Greece and Turkey are also in a spat over delineation of their continental shelf, an area beyond territorial waters where states enjoy the right to exploit undersea resources. Last October, Turkey sent a drillship to explore the seabed near Cyprus for oil and gas, in response to a similar exploration by Cypriots. A 1974 Turkish invasion of Cyprus after a Greek-inspired coup continues to divide the island and poison Greek-Turkish relations. Hydrocarbons have deepened the disagreement. Turkey now also threatens to explore for hydrocarbons in areas Greece claims for its own continental shelf.
Syrigos believes hydrocarbons have been at the root of the disagreements all along. “The potential for oil under the Aegean in the 1970s led Turkey to dispute the continental shelf of the Aegean and following that almost all the entire legal regime of the Aegean,” he says. “Right now it disputes whether the small islets not specifically named [in international treaties] belong to Greece, Greece’s airspace, Athens’ Flight Information Region, Greece’s Search and Rescue jurisdiction, the continental shelves established in the eastern Mediterranean.”
Such Turkish disputatiousness and Greek defiance nearly led to war in 1996, when Greece and Turkey sent warships and helicopters to the Imia islets in the east Aegean.

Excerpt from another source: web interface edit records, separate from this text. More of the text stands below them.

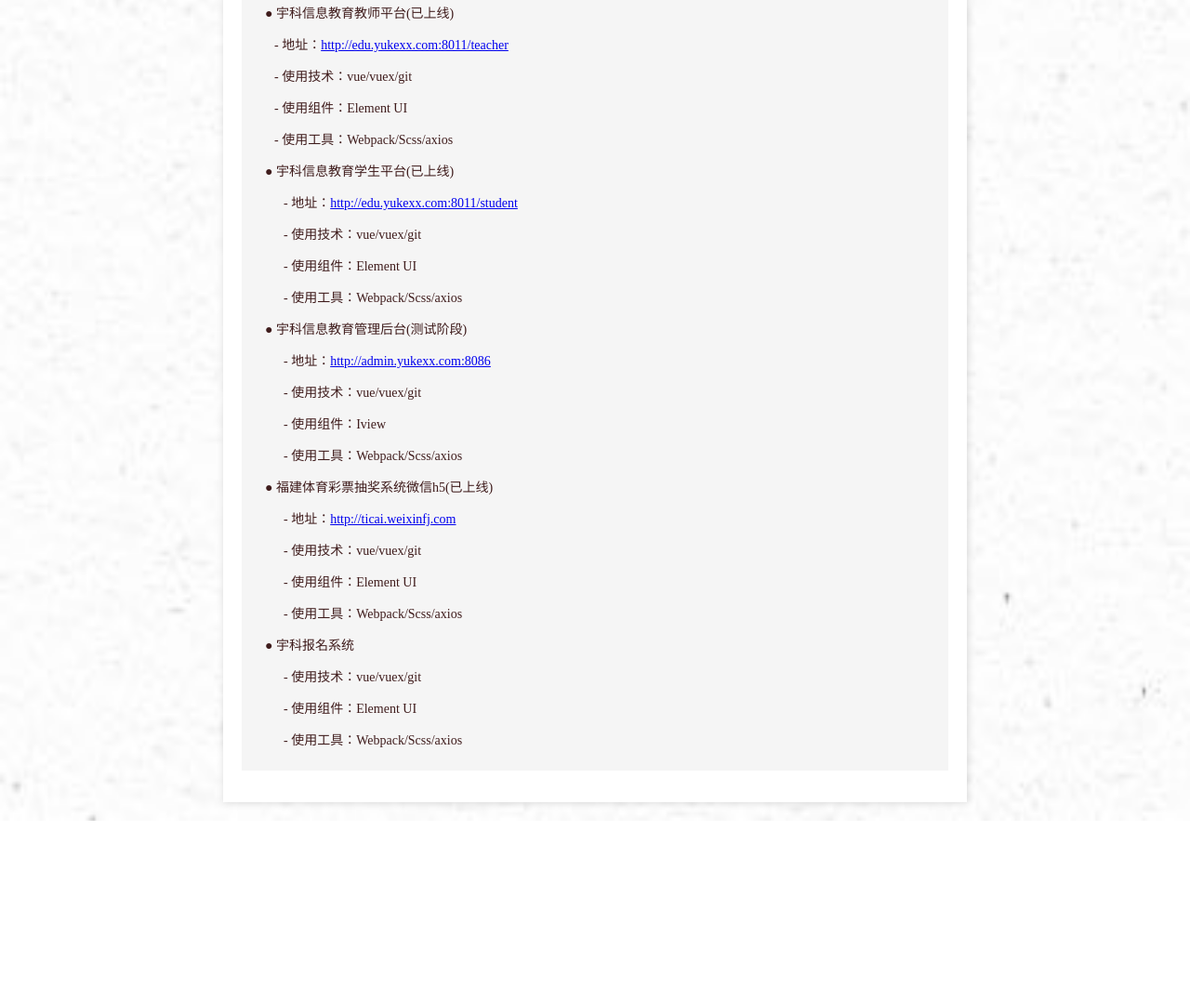
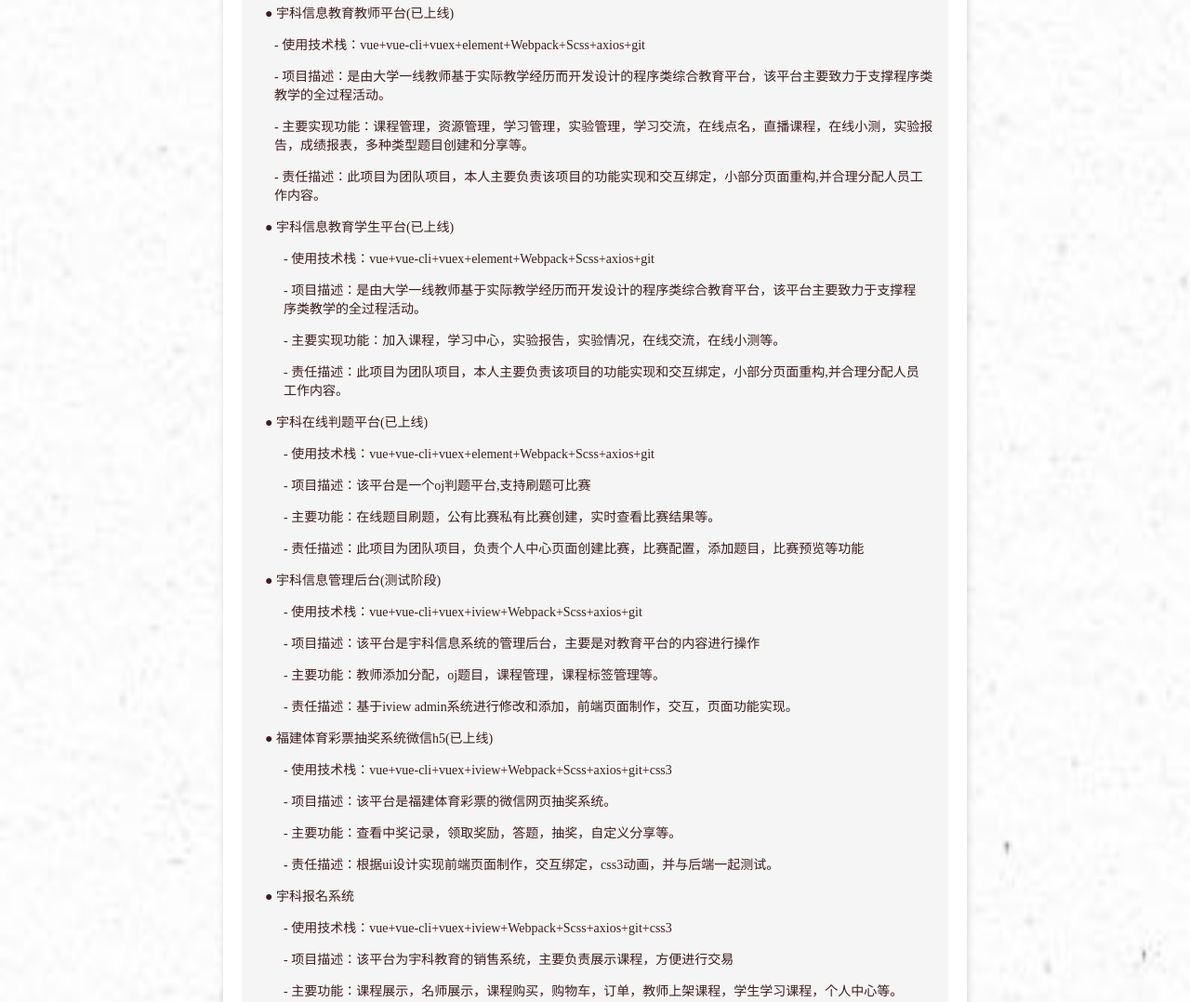
Before and after one commit to linqiuyue/resume, a plain HTML site: page index.html in a window 1280 px wide. Shown: the part 1153-2231 px from the top of the page at 93% size. Before the commit the page ends 2036 px from the top, so only its background shows below. Drawn offline with Linux system fonts and the light colour scheme.

Commit message:
修改项目经验

```diff
--- a/css/index.css
+++ b/css/index.css
@@ -45,6 +45,8 @@ body {
   list-style: none;
   margin: 10px;
   margin-bottom: 10px;
+  margin-top: 10px;
+
 }
 .home__content-item ul h5 {
   margin: 10px;
@@ -52,4 +54,8 @@ body {
 }
 .home__content-details{
   margin-left: 20px;
+
 }
+.home__content-details p{
+  font-size: 14px;
+}
--- a/index.html
+++ b/index.html
@@ -56,48 +56,61 @@
         </div>
         <li>● 宇科信息教育教师平台(已上线)</li>
         <div class="home__content-details">
-          <p>- 地址：<a href="http://edu.yukexx.com:8011/teacher#/"
+          <!-- <p>- 地址：<a href="http://edu.yukexx.com:8011/teacher#/"
               target="view_window">http://edu.yukexx.com:8011/teacher</a>
-            <!-- <p> 可福</p> -->
 
-          </p>
-          <p>- 使用技术：vue/vuex/git</p>
-          <p>- 使用组件：Element UI</p>
-          <p>- 使用工具：Webpack/Scss/axios</p>
+          </p> -->
+          <p>- 使用技术栈：vue+vue-cli+vuex+element+Webpack+Scss+axios+git</p>
+          <p>- 项目描述：是由大学一线教师基于实际教学经历而开发设计的程序类综合教育平台，该平台主要致力于支撑程序类教学的全过程活动。</p>
+          <p>- 主要实现功能：课程管理，资源管理，学习管理，实验管理，学习交流，在线点名，直播课程，在线小测，实验报告，成绩报表，多种类型题目创建和分享等。</p>
+          <p>- 责任描述：此项目为团队项目，本人主要负责该项目的功能实现和交互绑定，小部分页面重构,并合理分配人员工作内容。</p>
         </div>
         <li>● 宇科信息教育学生平台(已上线)
           <div class="home__content-details">
-            <p>- 地址：<a href="http://edu.yukexx.com:8011/student#/"
+            <!-- <p>- 地址：<a href="http://edu.yukexx.com:8011/student#/"
                 target="view_window">http://edu.yukexx.com:8011/student</a>
-            </p>
-            <p>- 使用技术：vue/vuex/git</p>
-            <p>- 使用组件：Element UI</p>
-            <p>- 使用工具：Webpack/Scss/axios</p>
+            </p> -->
+            <p>- 使用技术栈：vue+vue-cli+vuex+element+Webpack+Scss+axios+git</p>
+            <p>- 项目描述：是由大学一线教师基于实际教学经历而开发设计的程序类综合教育平台，该平台主要致力于支撑程序类教学的全过程活动。</p>
+            <p>- 主要实现功能：加入课程，学习中心，实验报告，实验情况，在线交流，在线小测等。</p>
+            <p>- 责任描述：此项目为团队项目，本人主要负责该项目的功能实现和交互绑定，小部分页面重构,并合理分配人员工作内容。</p>
           </div>
         </li>
-        <li>● 宇科信息教育管理后台(测试阶段)
+        <li>● 宇科在线判题平台(已上线)
           <div class="home__content-details">
-            <p>- 地址：<a href="http://admin.yukexx.com:8086" target="view_window">http://admin.yukexx.com:8086</a></p>
-            <p>- 使用技术：vue/vuex/git</p>
-            <p>- 使用组件：Iview</p>
-            <p>- 使用工具：Webpack/Scss/axios</p>
+            <!-- <p>- 地址：<a href="http://admin.yukexx.com:8086" target="view_window">http://admin.yukexx.com:8086</a></p> -->
+            <p>- 使用技术栈：vue+vue-cli+vuex+element+Webpack+Scss+axios+git</p>
+            <p>- 项目描述：该平台是一个oj判题平台,支持刷题可比赛</p>
+            <p>- 主要功能：在线题目刷题，公有比赛私有比赛创建，实时查看比赛结果等。</p>
+            <p>- 责任描述：此项目为团队项目，负责个人中心页面创建比赛，比赛配置，添加题目，比赛预览等功能</p>
+          </div>
+        </li>
+        <li>● 宇科信息管理后台(测试阶段)
+          <div class="home__content-details">
+            <!-- <p>- 地址：<a href="http://admin.yukexx.com:8086" target="view_window">http://admin.yukexx.com:8086</a></p> -->
+            <p>- 使用技术栈：vue+vue-cli+vuex+iview+Webpack+Scss+axios+git</p>
+            <p>- 项目描述：该平台是宇科信息系统的管理后台，主要是对教育平台的内容进行操作</p>
+            <p>- 主要功能：教师添加分配，oj题目，课程管理，课程标签管理等。 </p>
+            <p>- 责任描述：基于iview admin系统进行修改和添加，前端页面制作，交互，页面功能实现。</p>
           </div>
 
         </li>
         <li>● 福建体育彩票抽奖系统微信h5(已上线)
           <div class="home__content-details">
-            <p>- 地址：<a href="http://ticai.weixinfj.com/#/" target="view_window">http://ticai.weixinfj.com</a></p>
-            <p>- 使用技术：vue/vuex/git</p>
-            <p>- 使用组件：Element UI</p>
-            <p>- 使用工具：Webpack/Scss/axios</p>
+            <!-- <p>- 地址：<a href="http://ticai.weixinfj.com/#/" target="view_window">http://ticai.weixinfj.com</a></p> -->
+            <p>- 使用技术栈：vue+vue-cli+vuex+iview+Webpack+Scss+axios+git+css3</p>
+            <p>- 项目描述：该平台是福建体育彩票的微信网页抽奖系统。</p>
+            <p>- 主要功能：查看中奖记录，领取奖励，答题，抽奖，自定义分享等。 </p>
+            <p>- 责任描述：根据ui设计实现前端页面制作，交互绑定，css3动画，并与后端一起测试。</p>
           </div>
         </li>
         <li>● 宇科报名系统
           <div class="home__content-details">
             <!-- <p>- 地址：<a href="http://ticai.weixinfj.com/#/" target="view_window">http://ticai.weixinfj.com</a></p> -->
-            <p>- 使用技术：vue/vuex/git</p>
-            <p>- 使用组件：Element UI</p>
-            <p>- 使用工具：Webpack/Scss/axios</p>
+            <p>- 使用技术栈：vue+vue-cli+vuex+iview+Webpack+Scss+axios+git+css3</p>
+            <p>- 项目描述：该平台为宇科教育的销售系统，主要负责展示课程，方便进行交易</p>
+            <p>- 主要功能：课程展示，名师展示，课程购买，购物车，订单，教师上架课程，学生学习课程，个人中心等。 </p>
+            <p>- 责任描述：设计rp，完成销售平台前台页面制作。</p>
           </div>
         </li>
 
```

Three years later, massive earthquakes rocked Istanbul and Athens within months of each other. The two governments sent search-and-rescue teams to each other’s aid, and the atmosphere between them improved dramatically.
When he announced Greece’s imminent expansion of territorial waters, Kotzias was defiant. “In our view the correct policy is not to say ‘we won’t extend our territorial waters because we’re in the middle of a negotiation with Turkey about the continental shelf,’ nor to wait until that negotiation is over, because we’re then depriving ourselves of a right.”
In December 1999, Greece lifted its long-standing veto on Turkish membership talks with the European Union, and the two countries started exploratory talks that came close to resolving their territorial differences in the Aegean. But Greece then hesitated to commit to any deal, and 18 months ago Turkey abandoned the talks altogether. Their relationship sweetened only to bitter again. Despite their need to re-establish a bilateral forum to discuss differences, expectations are kept to a low pitch.